Both Tanaka and manager Joe Girardi stressed that the pitcher was not experiencing pain in his elbow, but an overall sensation of soreness throughout his right arm that would cause his next bullpen session to be postponed indefinitely. Tanaka threw 49 pitches in a simulated game at Comerica Park in Detroit on Thursday, and as reported by ESPNNewYork.com afterward, expressed concerns about his ability to return this season.
Now, any possible return by Tanaka this season is very much in doubt.
"I don't have percentages,'' Girardi said when asked what he thought the chances of Tanaka pitching again this season were. "We'd like him to pitch for us, too. But as I've said all along, this is something we're either going to know or not know when he gets into competition. Right now he's having a little setback.

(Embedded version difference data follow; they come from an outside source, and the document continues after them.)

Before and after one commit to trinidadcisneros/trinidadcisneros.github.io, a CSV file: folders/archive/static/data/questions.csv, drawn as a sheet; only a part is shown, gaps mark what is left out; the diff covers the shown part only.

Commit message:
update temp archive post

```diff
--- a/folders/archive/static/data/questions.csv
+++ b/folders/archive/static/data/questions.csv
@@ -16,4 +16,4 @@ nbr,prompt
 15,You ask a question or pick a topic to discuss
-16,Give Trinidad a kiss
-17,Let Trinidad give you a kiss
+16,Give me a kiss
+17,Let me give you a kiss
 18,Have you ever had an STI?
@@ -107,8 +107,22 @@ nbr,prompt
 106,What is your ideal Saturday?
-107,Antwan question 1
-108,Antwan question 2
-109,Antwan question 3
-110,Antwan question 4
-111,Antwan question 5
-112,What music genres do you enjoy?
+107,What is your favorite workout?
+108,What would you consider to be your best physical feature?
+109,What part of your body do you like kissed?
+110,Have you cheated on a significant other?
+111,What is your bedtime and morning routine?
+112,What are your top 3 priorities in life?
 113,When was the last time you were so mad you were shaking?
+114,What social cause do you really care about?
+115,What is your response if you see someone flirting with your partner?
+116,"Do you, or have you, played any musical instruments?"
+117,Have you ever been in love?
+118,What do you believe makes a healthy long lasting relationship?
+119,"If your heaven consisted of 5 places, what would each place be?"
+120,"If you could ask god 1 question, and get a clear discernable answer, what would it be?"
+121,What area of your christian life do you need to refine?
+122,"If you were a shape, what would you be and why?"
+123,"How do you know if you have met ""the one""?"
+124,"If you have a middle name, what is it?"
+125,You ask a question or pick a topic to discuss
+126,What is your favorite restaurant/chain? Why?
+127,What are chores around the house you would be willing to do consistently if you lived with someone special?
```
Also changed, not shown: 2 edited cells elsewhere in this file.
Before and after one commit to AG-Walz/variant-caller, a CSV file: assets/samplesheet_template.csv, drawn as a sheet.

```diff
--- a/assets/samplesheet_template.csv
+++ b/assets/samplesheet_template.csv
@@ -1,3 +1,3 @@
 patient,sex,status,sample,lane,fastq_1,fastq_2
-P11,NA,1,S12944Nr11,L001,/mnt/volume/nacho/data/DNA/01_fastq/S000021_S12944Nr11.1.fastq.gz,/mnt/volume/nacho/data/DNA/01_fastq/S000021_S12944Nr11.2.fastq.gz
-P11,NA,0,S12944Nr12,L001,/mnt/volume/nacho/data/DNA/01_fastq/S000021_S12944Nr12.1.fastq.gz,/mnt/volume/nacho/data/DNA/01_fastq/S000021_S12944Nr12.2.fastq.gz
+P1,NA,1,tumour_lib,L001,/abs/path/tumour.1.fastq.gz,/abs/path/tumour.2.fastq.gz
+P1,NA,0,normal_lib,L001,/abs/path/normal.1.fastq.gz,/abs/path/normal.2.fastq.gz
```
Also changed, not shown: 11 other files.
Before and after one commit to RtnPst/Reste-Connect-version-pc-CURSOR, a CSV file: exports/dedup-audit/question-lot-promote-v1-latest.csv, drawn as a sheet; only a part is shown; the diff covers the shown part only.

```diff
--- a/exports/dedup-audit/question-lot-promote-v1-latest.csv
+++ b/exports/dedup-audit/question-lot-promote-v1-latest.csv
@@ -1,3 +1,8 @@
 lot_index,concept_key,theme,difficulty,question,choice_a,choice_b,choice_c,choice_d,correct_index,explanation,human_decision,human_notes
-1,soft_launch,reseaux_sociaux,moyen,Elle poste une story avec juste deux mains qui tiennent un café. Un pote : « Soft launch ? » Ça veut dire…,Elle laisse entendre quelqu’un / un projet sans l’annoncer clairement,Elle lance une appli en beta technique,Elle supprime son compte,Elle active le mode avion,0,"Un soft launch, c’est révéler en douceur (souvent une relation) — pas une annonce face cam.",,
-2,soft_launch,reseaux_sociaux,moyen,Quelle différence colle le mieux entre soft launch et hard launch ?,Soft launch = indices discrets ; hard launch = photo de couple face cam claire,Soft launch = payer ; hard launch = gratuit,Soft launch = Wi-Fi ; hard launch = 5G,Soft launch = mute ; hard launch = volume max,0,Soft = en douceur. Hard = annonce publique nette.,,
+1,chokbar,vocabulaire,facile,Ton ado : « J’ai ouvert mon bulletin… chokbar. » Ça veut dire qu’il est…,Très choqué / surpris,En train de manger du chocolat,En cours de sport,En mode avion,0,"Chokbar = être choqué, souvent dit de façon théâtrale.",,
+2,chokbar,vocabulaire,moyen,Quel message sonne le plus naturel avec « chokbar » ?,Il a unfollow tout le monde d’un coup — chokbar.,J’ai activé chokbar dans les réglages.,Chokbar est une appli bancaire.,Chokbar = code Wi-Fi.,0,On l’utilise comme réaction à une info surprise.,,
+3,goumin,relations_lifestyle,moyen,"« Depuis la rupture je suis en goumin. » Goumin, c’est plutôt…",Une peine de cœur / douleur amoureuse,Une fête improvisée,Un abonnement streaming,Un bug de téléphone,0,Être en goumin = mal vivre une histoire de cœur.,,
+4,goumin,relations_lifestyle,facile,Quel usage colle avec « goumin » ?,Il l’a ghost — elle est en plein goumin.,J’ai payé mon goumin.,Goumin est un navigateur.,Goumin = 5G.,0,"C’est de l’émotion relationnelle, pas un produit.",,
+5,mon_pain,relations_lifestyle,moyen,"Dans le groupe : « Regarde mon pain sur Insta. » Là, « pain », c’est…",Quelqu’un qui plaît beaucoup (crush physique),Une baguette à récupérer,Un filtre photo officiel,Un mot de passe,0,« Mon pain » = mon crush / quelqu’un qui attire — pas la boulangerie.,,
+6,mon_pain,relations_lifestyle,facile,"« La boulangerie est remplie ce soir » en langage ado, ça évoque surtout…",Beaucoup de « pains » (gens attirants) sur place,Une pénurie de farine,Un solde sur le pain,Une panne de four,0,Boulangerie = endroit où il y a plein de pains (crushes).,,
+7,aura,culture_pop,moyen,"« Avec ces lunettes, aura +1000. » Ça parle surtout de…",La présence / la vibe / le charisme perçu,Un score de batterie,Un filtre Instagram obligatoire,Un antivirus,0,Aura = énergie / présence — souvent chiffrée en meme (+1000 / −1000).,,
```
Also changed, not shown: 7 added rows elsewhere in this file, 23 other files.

Let's hope that's all it is.''
Girardi said Tanaka would return to New York on Friday night, two days ahead of the team, which is in Toronto for a three-game weekend series against the Blue Jays.
"We are sending him back because he wants to work out at [Yankee Stadium],'' Girardi said. "It's just a better facility to work at. Because you have a better gym. And you have a rehab guy who's back there who works for us.''
Both Yankees head trainer Stevie Donohue and his assistant, Mark Littlefield, are with the team in Toronto, as is the Yankees strength and conditioning coach Matt Krause. Girardi said Tanaka would work out in New York with Michael Schuck, who has worked this season with CC Sabathia, Michael Pineda and David Phelps.
"If I can go back to New York, back to Yankee Stadium, the whole environment is there, the workout room and everything,'' Tanaka said. "I'll be able to use that. Compared to the workout room here, which is very small, I'll be able to work out the way I want to, so that's why I'm going back."
Tanaka went on the disabled list July 9, a day after complaining of elbow soreness that caused him to leave a game against the Cleveland Indians in the seventh inning after having allowed two home runs. An MRI revealed a tear of the ulnar collateral ligament, an injury normally treated with Tommy John surgery and a year of rehab. But after consultations with Yankees team physician Chris Ahmad, Tommy John specialist Dr. James Andrews, and Dr. Neal elAttrache, the team physician of the Los Angeles Dodgers, the Yankees chose to pursue a non-surgical approach to the injury by administering a platelet-rich plasma injection followed by rest and a controlled throwing program.
Tanaka progressed uneventfully through several steps of the process, from playing catch to long tossing to throwing bullpen session before experiencing soreness after the simulated game, in which he pitched to teammate Brendan Ryan for three innings. He had been scheduled to throw another simulated game at Yankee Stadium either Tuesday or Wednesday, plans that have now been scuttled, perhaps for good.
But Girardi was careful to point out that the Yankees have not abandoned hope that Tanaka, who was a legitimate AL Cy Young and Rookie of the Year candidate for the first 14 starts of his major-league career, will be able to pitch again this season.
"He's not going to throw a bullpen for about maybe a week,'' Girardi said. "But as I've said, if you shut him down, it's surgery. It's not like it's going to be, 'Well, let's see how it is next year.' We're going to proceed and it's either going to be he's healthy or he needs surgery.''